As the parent of a child with Asperger’s, I have gone through a series of emotional stages, and though I never thought I would be grateful, I am.
When I first realized my kid had Asperger’s, I was relieved. I was relieved because there was suddenly an explanation. I had thought that there was something “wrong” with him, but I couldn’t figure out what it was.
Finding out that he has Asperger’s let me know that he is “different” but not “bad.” He isn’t just a kid who chooses not to behave. He isn’t a kid with a mom who doesn’t make him behave. He has Asperger’s.
Then, I was sad. I was sad for all the times that I didn’t understand. I was sad for the fact that others have taught him he is a “bad” kid. I was sad for all the times I got frustrated and lost my temper.
I was also angry. I was angry because even the health care “professionals” did not see. They focused on his “bad” behavior. They focused on what I wasn’t doing to make him better. They did not truly understand that he is “different” and they certainly did not see how great he is.
Today (several years later) I am in acceptance. I accept that my child (now 10) is different. I accept that he will have difficulties. I accept that his school will call about once a week to describe some heinous event.
I am also grateful. I am grateful that I know. I am grateful that I can appreciate the terrific kid that he is and mostly know how to help him through. I do still get frustrated and lose my temper but at least I know what I am doing wrong. I no longer have to feel like I am doing everything wrong – or that I just don’t know what to do at all.
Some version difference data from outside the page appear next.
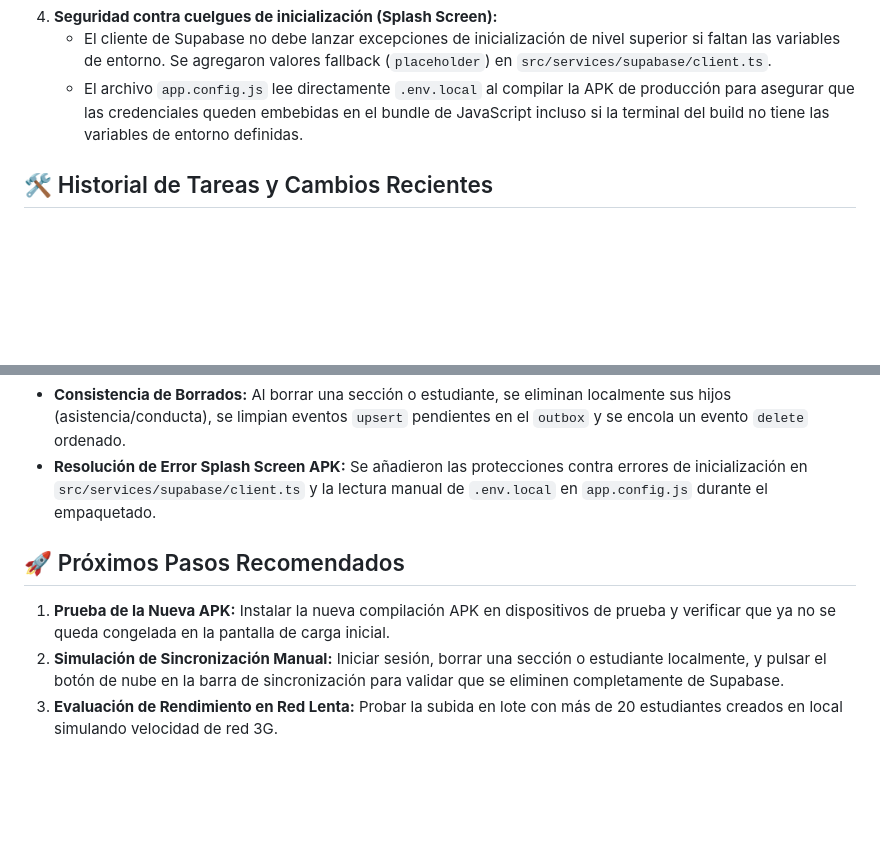
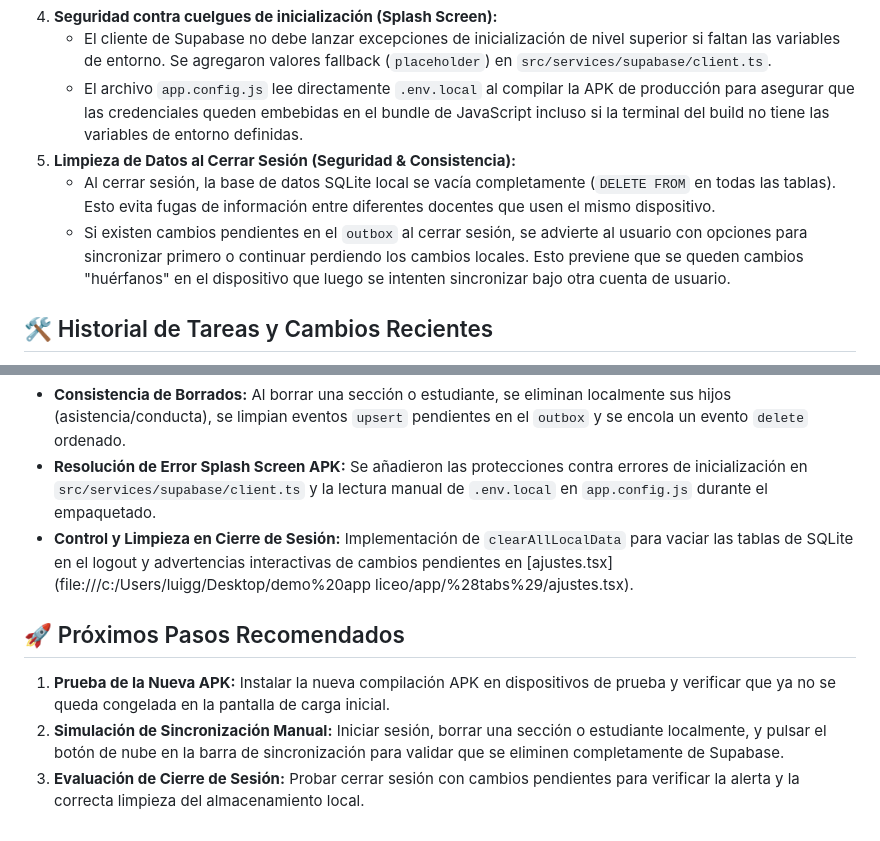
Before and after one commit to luiggiberaldi/Alejo-Zuloaga-Asistencia, a Markdown page: .agents/AGENTS.md, 2 parts joined by grey strips. Drawn GitHub-style; blank space fills up the shorter version.

Commit message:
docs: update .agents/AGENTS.md memory file with logout sync and DB clearing behavior

```diff
--- a/.agents/AGENTS.md
+++ b/.agents/AGENTS.md
@@ -16,6 +16,9 @@ Este archivo contiene el estado actual del proyecto, las decisiones clave de dis
 4. **Seguridad contra cuelgues de inicialización (Splash Screen):**
    * El cliente de Supabase no debe lanzar excepciones de inicialización de nivel superior si faltan las variables de entorno. Se agregaron valores fallback (`placeholder`) en `src/services/supabase/client.ts`.
    * El archivo `app.config.js` lee directamente `.env.local` al compilar la APK de producción para asegurar que las credenciales queden embebidas en el bundle de JavaScript incluso si la terminal del build no tiene las variables de entorno definidas.
+5. **Limpieza de Datos al Cerrar Sesión (Seguridad & Consistencia):**
+   * Al cerrar sesión, la base de datos SQLite local se vacía completamente (`DELETE FROM` en todas las tablas). Esto evita fugas de información entre diferentes docentes que usen el mismo dispositivo.
+   * Si existen cambios pendientes en el `outbox` al cerrar sesión, se advierte al usuario con opciones para sincronizar primero o continuar perdiendo los cambios locales. Esto previene que se queden cambios "huérfanos" en el dispositivo que luego se intenten sincronizar bajo otra cuenta de usuario.
 
 ## 🛠️ Historial de Tareas y Cambios Recientes
 * **Descarga de PDFs en Android (SAF):** Integración nativa de Storage Access Framework para descargar PDFs permanentemente y envío estructurado a la caché temporal para compartir por WhatsApp.
@@ -26,8 +29,9 @@ Este archivo contiene el estado actual del proyecto, las decisiones clave de dis
 * **Sincronización en Lote (Bulk Push):** El `sync-manager` procesa eventos del outbox agrupándolos por entidad y operación, reduciendo las llamadas de red. Tiene fallback uno-a-uno automático si falla un lote (por ejemplo, por RLS).
 * **Consistencia de Borrados:** Al borrar una sección o estudiante, se eliminan localmente sus hijos (asistencia/conducta), se limpian eventos `upsert` pendientes en el `outbox` y se encola un evento `delete` ordenado.
 * **Resolución de Error Splash Screen APK:** Se añadieron las protecciones contra errores de inicialización en `src/services/supabase/client.ts` y la lectura manual de `.env.local` en `app.config.js` durante el empaquetado.
+* **Control y Limpieza en Cierre de Sesión:** Implementación de `clearAllLocalData` para vaciar las tablas de SQLite en el logout y advertencias interactivas de cambios pendientes en [ajustes.tsx](file:///c:/Users/luigg/Desktop/demo%20app liceo/app/%28tabs%29/ajustes.tsx).
 
 ## 🚀 Próximos Pasos Recomendados
 1. **Prueba de la Nueva APK:** Instalar la nueva compilación APK en dispositivos de prueba y verificar que ya no se queda congelada en la pantalla de carga inicial.
 2. **Simulación de Sincronización Manual:** Iniciar sesión, borrar una sección o estudiante localmente, y pulsar el botón de nube en la barra de sincronización para validar que se eliminen completamente de Supabase.
-3. **Evaluación de Rendimiento en Red Lenta:** Probar la subida en lote con más de 20 estudiantes creados en local simulando velocidad de red 3G.
+3. **Evaluación de Cierre de Sesión:** Probar cerrar sesión con cambios pendientes para verificar la alerta y la correcta limpieza del almacenamiento local.
```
I am grateful that at least right now, he is fortunate enough to have a teacher that gets Autism Spectrum Disorder. A principal that gets it – and both of these wonderful ladies see how lovable he is, how smart he is, and even though they may get frustrated and angry, they still get it. I am grateful that I have enough information to know that there are just some things that we cannot do, and that really we shouldn’t bother.
I was thinking about this because I heard about a convention that I could go to. The convention organizers have a “kid camp.” The children are put on a bus and taken to some activity – a museum, a park, a walking tour…and even though he is 10 and even though he is “high-functioning” – he could not do this. He could not be calm and collected and manage.
He has difficulty with scheduling, he has difficulty with noise, he has difficulty with crowds, he has difficulty with spontaneous activities, he has difficulty with new food… I would not even consider sending him to “kid camp” or any other activity that I could not be at.
This is not because I won’t “allow” it. It is because the well-meaning organizers will not be able to predict and compensate for his “different-ness”. He would not have a good time; I would not have a good time – it would not be best for him. I cannot go to that convention, but that is OK.
Not every kid who has Asperger’s has the same “different-ness”, and not every parent feels the same way. But I am grateful that I have gone through the relief, the anger and the sadness, to be accepting of my life and his life.
I am thankful that I can compensate for his differences and see how terrific he is.